Data extracted from a collection:
=== Begin Enclosure ===

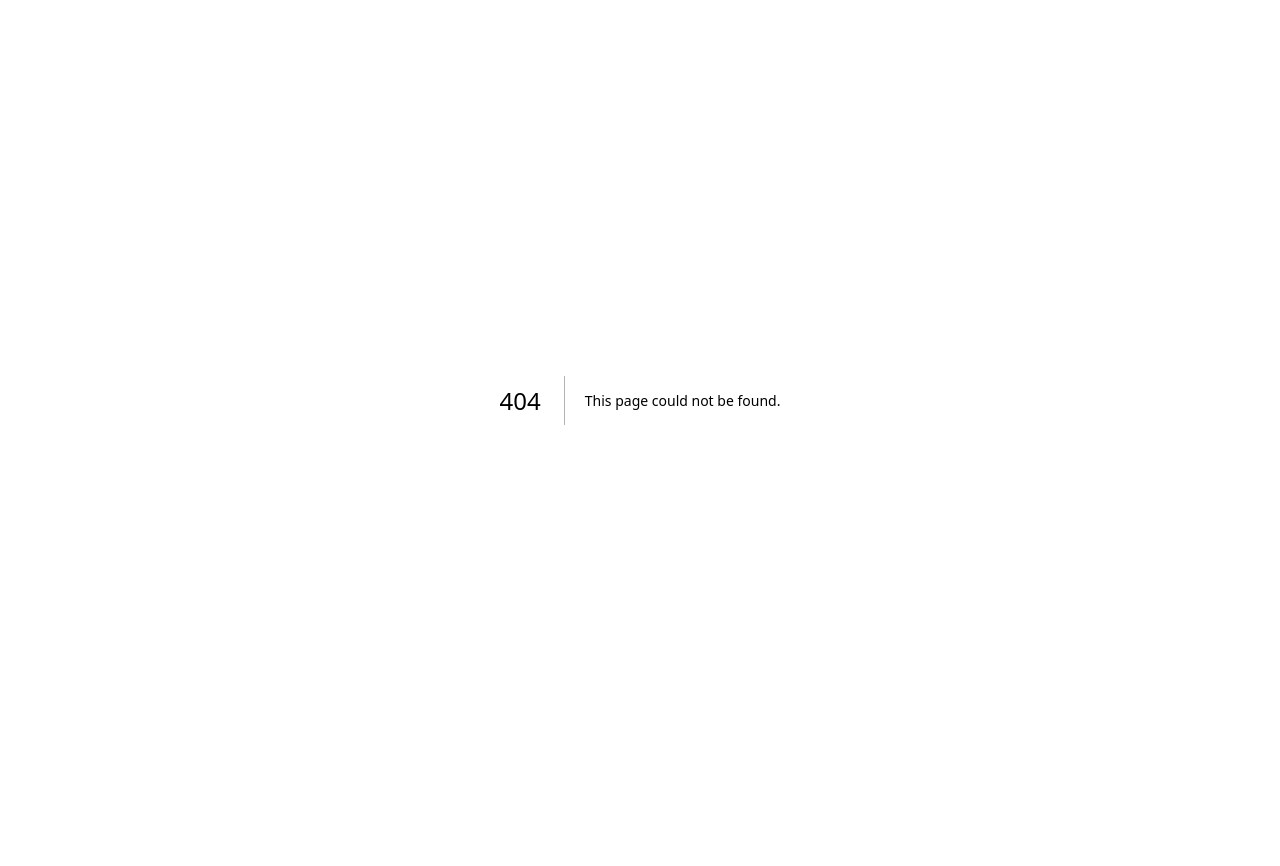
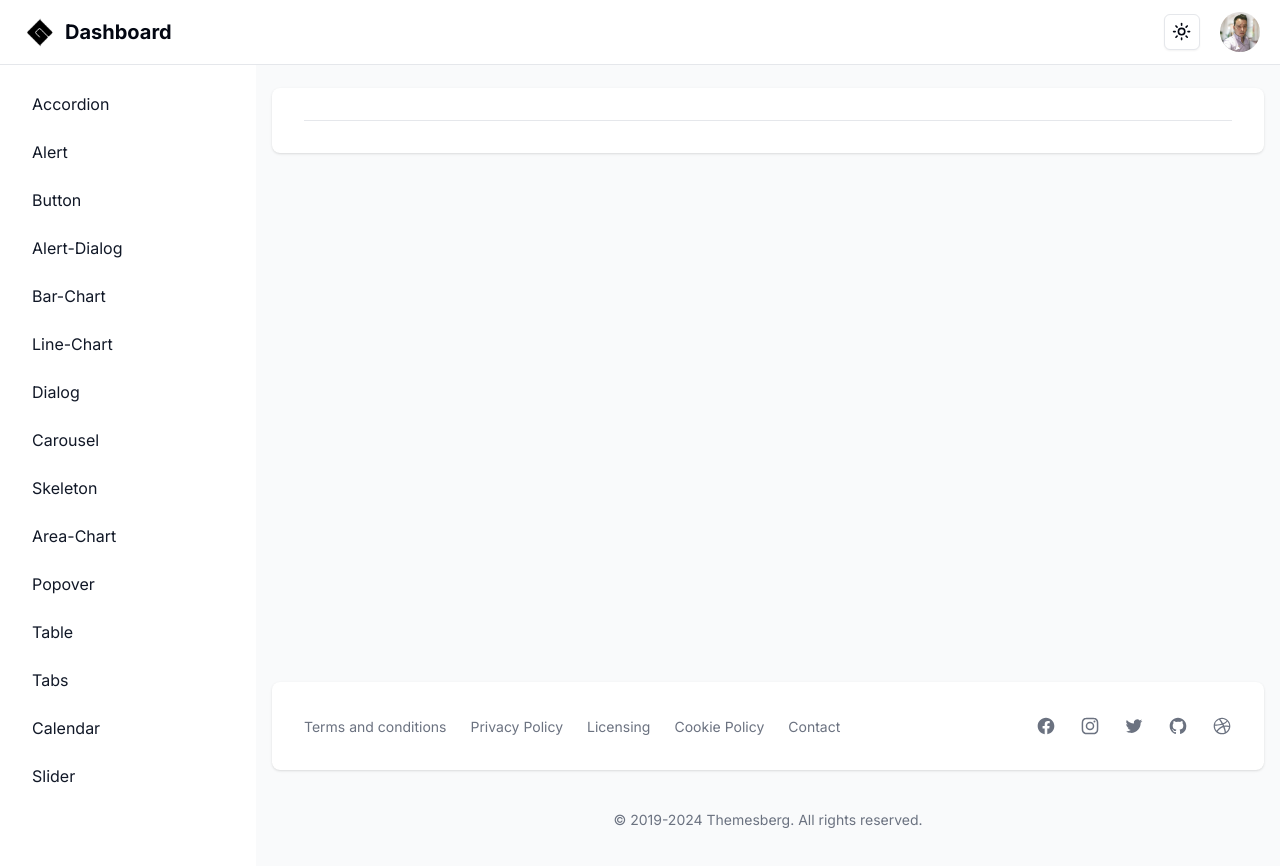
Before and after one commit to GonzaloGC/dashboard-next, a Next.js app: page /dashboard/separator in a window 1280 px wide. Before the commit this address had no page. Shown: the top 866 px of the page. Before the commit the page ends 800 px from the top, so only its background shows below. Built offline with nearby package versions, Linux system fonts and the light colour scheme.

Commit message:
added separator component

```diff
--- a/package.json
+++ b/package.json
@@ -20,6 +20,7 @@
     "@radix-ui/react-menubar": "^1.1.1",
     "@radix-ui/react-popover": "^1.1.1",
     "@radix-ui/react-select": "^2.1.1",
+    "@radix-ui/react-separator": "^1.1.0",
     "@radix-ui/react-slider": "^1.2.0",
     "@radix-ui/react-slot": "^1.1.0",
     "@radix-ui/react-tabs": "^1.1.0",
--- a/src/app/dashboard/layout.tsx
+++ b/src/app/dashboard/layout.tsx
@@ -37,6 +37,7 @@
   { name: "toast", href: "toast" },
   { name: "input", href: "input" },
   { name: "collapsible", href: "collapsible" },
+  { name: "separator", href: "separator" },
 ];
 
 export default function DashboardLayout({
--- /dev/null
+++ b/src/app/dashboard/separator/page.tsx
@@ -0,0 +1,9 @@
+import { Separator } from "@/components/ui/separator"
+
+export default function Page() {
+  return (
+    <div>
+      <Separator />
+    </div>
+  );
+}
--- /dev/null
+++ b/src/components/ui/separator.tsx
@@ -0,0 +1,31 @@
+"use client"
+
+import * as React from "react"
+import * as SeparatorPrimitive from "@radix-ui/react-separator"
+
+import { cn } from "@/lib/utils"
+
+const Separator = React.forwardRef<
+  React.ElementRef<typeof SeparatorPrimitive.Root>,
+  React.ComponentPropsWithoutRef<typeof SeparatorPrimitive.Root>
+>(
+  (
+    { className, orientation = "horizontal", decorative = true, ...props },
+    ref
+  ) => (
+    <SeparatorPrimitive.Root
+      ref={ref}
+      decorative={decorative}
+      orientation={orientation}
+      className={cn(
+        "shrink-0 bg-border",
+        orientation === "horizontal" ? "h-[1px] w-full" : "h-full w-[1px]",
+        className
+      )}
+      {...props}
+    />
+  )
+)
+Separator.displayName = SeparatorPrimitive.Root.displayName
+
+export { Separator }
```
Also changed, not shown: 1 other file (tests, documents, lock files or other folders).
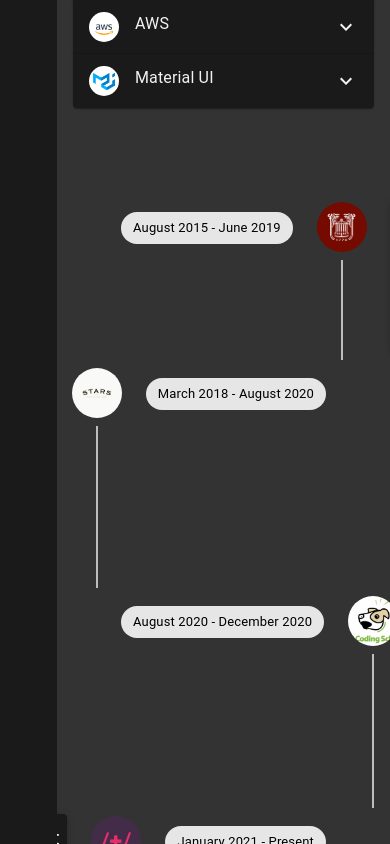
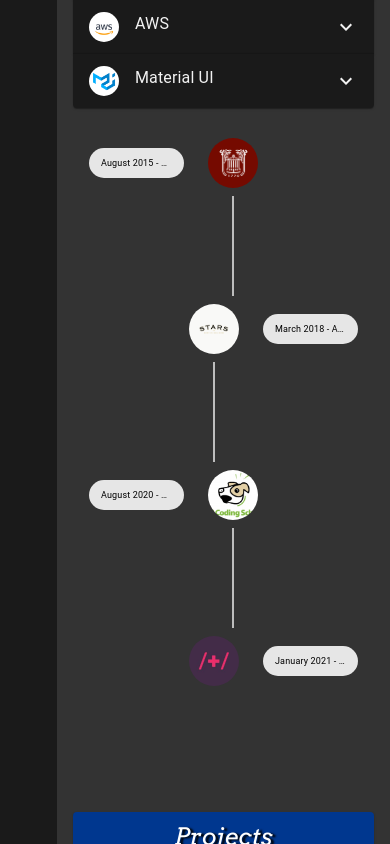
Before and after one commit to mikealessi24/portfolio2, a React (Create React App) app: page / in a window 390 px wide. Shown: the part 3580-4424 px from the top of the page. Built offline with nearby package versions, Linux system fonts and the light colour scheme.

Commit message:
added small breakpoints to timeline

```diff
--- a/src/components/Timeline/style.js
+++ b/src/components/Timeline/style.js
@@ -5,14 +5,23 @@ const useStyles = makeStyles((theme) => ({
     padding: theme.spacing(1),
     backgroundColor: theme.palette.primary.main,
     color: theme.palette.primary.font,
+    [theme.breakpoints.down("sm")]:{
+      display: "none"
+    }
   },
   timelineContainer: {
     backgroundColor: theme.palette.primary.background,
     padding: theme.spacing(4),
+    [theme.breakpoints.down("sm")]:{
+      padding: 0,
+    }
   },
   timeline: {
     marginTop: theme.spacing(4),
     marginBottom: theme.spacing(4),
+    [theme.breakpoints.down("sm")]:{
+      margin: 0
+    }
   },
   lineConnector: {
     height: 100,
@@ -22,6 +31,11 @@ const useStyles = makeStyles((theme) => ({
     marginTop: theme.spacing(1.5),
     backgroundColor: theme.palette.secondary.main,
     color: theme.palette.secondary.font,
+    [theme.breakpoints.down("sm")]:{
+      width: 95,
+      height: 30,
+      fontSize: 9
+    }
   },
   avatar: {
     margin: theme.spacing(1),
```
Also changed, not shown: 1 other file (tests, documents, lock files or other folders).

=== End Enclosure ===

> Problem:
Please reproduce every record exactly as written, excluding the pictures.

> Response:
Before and after one commit to GonzaloGC/dashboard-next, a Next.js app: page /dashboard/separator in a window 1280 px wide. Before the commit this address had no page. Shown: the top 866 px of the page. Before the commit the page ends 800 px from the top, so only its background shows below. Built offline with nearby package versions, Linux system fonts and the light colour scheme.

Commit message:
added separator component

```diff
--- a/package.json
+++ b/package.json
@@ -20,6 +20,7 @@
     "@radix-ui/react-menubar": "^1.1.1",
     "@radix-ui/react-popover": "^1.1.1",
     "@radix-ui/react-select": "^2.1.1",
+    "@radix-ui/react-separator": "^1.1.0",
     "@radix-ui/react-slider": "^1.2.0",
     "@radix-ui/react-slot": "^1.1.0",
     "@radix-ui/react-tabs": "^1.1.0",
--- a/src/app/dashboard/layout.tsx
+++ b/src/app/dashboard/layout.tsx
@@ -37,6 +37,7 @@
   { name: "toast", href: "toast" },
   { name: "input", href: "input" },
   { name: "collapsible", href: "collapsible" },
+  { name: "separator", href: "separator" },
 ];
 
 export default function DashboardLayout({
--- /dev/null
+++ b/src/app/dashboard/separator/page.tsx
@@ -0,0 +1,9 @@
+import { Separator } from "@/components/ui/separator"
+
+export default function Page() {
+  return (
+    <div>
+      <Separator />
+    </div>
+  );
+}
--- /dev/null
+++ b/src/components/ui/separator.tsx
@@ -0,0 +1,31 @@
+"use client"
+
+import * as React from "react"
+import * as SeparatorPrimitive from "@radix-ui/react-separator"
+
+import { cn } from "@/lib/utils"
+
+const Separator = React.forwardRef<
+  React.ElementRef<typeof SeparatorPrimitive.Root>,
+  React.ComponentPropsWithoutRef<typeof SeparatorPrimitive.Root>
+>(
+  (
+    { className, orientation = "horizontal", decorative = true, ...props },
+    ref
+  ) => (
+    <SeparatorPrimitive.Root
+      ref={ref}
+      decorative={decorative}
+      orientation={orientation}
+      className={cn(
+        "shrink-0 bg-border",
+        orientation === "horizontal" ? "h-[1px] w-full" : "h-full w-[1px]",
+        className
+      )}
+      {...props}
+    />
+  )
+)
+Separator.displayName = SeparatorPrimitive.Root.displayName
+
+export { Separator }
```
Also changed, not shown: 1 other file (tests, documents, lock files or other folders).
Before and after one commit to mikealessi24/portfolio2, a React (Create React App) app: page / in a window 390 px wide. Shown: the part 3580-4424 px from the top of the page. Built offline with nearby package versions, Linux system fonts and the light colour scheme.

Commit message:
added small breakpoints to timeline

```diff
--- a/src/components/Timeline/style.js
+++ b/src/components/Timeline/style.js
@@ -5,14 +5,23 @@ const useStyles = makeStyles((theme) => ({
     padding: theme.spacing(1),
     backgroundColor: theme.palette.primary.main,
     color: theme.palette.primary.font,
+    [theme.breakpoints.down("sm")]:{
+      display: "none"
+    }
   },
   timelineContainer: {
     backgroundColor: theme.palette.primary.background,
     padding: theme.spacing(4),
+    [theme.breakpoints.down("sm")]:{
+      padding: 0,
+    }
   },
   timeline: {
     marginTop: theme.spacing(4),
     marginBottom: theme.spacing(4),
+    [theme.breakpoints.down("sm")]:{
+      margin: 0
+    }
   },
   lineConnector: {
     height: 100,
@@ -22,6 +31,11 @@ const useStyles = makeStyles((theme) => ({
     marginTop: theme.spacing(1.5),
     backgroundColor: theme.palette.secondary.main,
     color: theme.palette.secondary.font,
+    [theme.breakpoints.down("sm")]:{
+      width: 95,
+      height: 30,
+      fontSize: 9
+    }
   },
   avatar: {
     margin: theme.spacing(1),
```
Also changed, not shown: 1 other file (tests, documents, lock files or other folders).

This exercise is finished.